[Information supplied]
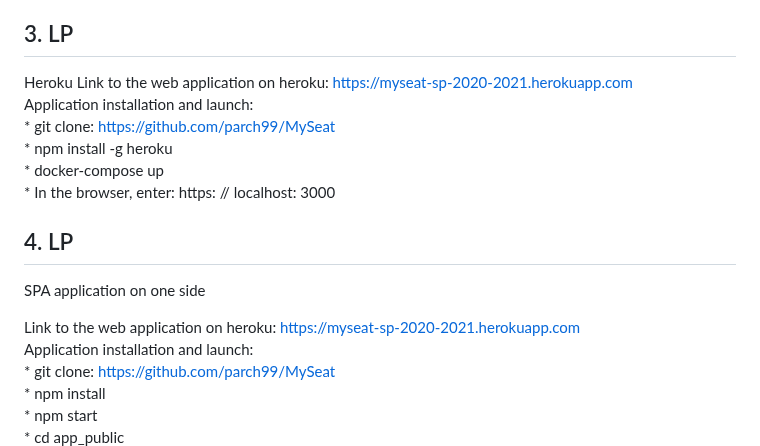
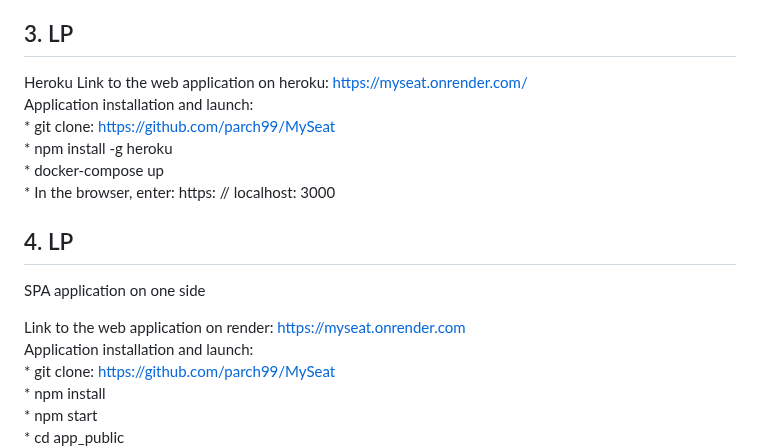
Before and after one commit to parch99/MySeat, a Markdown page: README.md, the part around the change. GitHub-like rendering.

```diff
--- a/README.md
+++ b/README.md
@@ -119,7 +119,7 @@ A list of screen masks where the user can provide data and what data they can en
 ## 3. LP
 
 Heroku
-Link to the web application on heroku: https://myseat-sp-2020-2021.herokuapp.com \
+Link to the web application on heroku: https://myseat.onrender.com/ \
 Application installation and launch: \
      * git clone: https://github.com/parch99/MySeat \
      * npm install -g heroku \
@@ -131,7 +131,7 @@ Application installation and launch: \
 
 SPA application on one side
 
-Link to the web application on heroku: https://myseat-sp-2020-2021.herokuapp.com \
+Link to the web application on render: https://myseat.onrender.com \
 Application installation and launch: \
      * git clone: https://github.com/parch99/MySeat \
      * npm install \
```
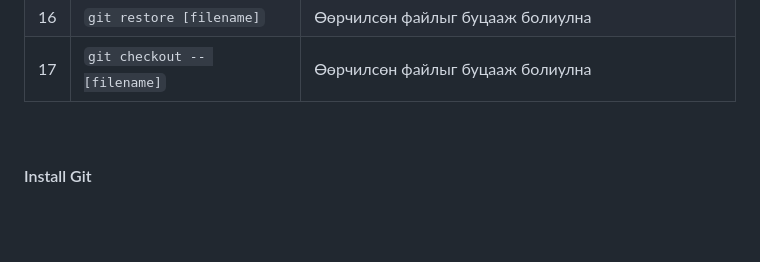
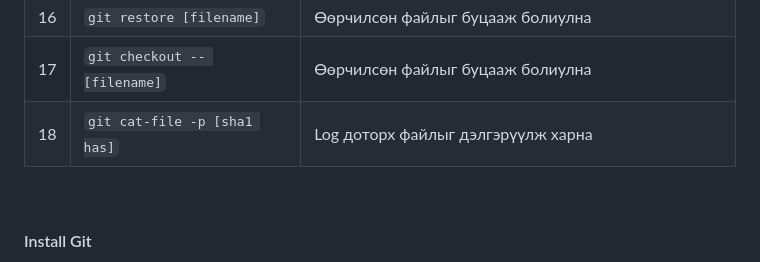
Before and after one commit to urnukh-uno/courses-complete, a Markdown page: git-course/course-notes.md, the part around the change. Drawn GitHub-style; blank space fills up the shorter version.

Commit message:
Шинэ git command листрүүх хадгалах

```diff
--- a/git-course/course-notes.md
+++ b/git-course/course-notes.md
@@ -32,6 +32,7 @@
 | 15  | `git rm --cached [filename]`         | Stage хийсэн файлыг буцааж болиулах гурав дахь арга                         |
 | 16  | `git restore [filename]`             | Өөрчилсөн файлыг буцааж болиулна                                            |
 | 17  | `git checkout -- [filename]`         | Өөрчилсөн файлыг буцааж болиулна                                            |
+| 18  | `git cat-file -p [sha1 has]`         | Log доторх файлыг дэлгэрүүлж харна                                          |
 
 <br>
 
```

[Problem to work on]
Print the entries above word for word, without pictures.

[Result of this exercise]
Before and after one commit to parch99/MySeat, a Markdown page: README.md, the part around the change. GitHub-like rendering.

```diff
--- a/README.md
+++ b/README.md
@@ -119,7 +119,7 @@ A list of screen masks where the user can provide data and what data they can en
 ## 3. LP
 
 Heroku
-Link to the web application on heroku: https://myseat-sp-2020-2021.herokuapp.com \
+Link to the web application on heroku: https://myseat.onrender.com/ \
 Application installation and launch: \
      * git clone: https://github.com/parch99/MySeat \
      * npm install -g heroku \
@@ -131,7 +131,7 @@ Application installation and launch: \
 
 SPA application on one side
 
-Link to the web application on heroku: https://myseat-sp-2020-2021.herokuapp.com \
+Link to the web application on render: https://myseat.onrender.com \
 Application installation and launch: \
      * git clone: https://github.com/parch99/MySeat \
      * npm install \
```
Before and after one commit to urnukh-uno/courses-complete, a Markdown page: git-course/course-notes.md, the part around the change. Drawn GitHub-style; blank space fills up the shorter version.

Commit message:
Шинэ git command листрүүх хадгалах

```diff
--- a/git-course/course-notes.md
+++ b/git-course/course-notes.md
@@ -32,6 +32,7 @@
 | 15  | `git rm --cached [filename]`         | Stage хийсэн файлыг буцааж болиулах гурав дахь арга                         |
 | 16  | `git restore [filename]`             | Өөрчилсөн файлыг буцааж болиулна                                            |
 | 17  | `git checkout -- [filename]`         | Өөрчилсөн файлыг буцааж болиулна                                            |
+| 18  | `git cat-file -p [sha1 has]`         | Log доторх файлыг дэлгэрүүлж харна                                          |
 
 <br>
 
```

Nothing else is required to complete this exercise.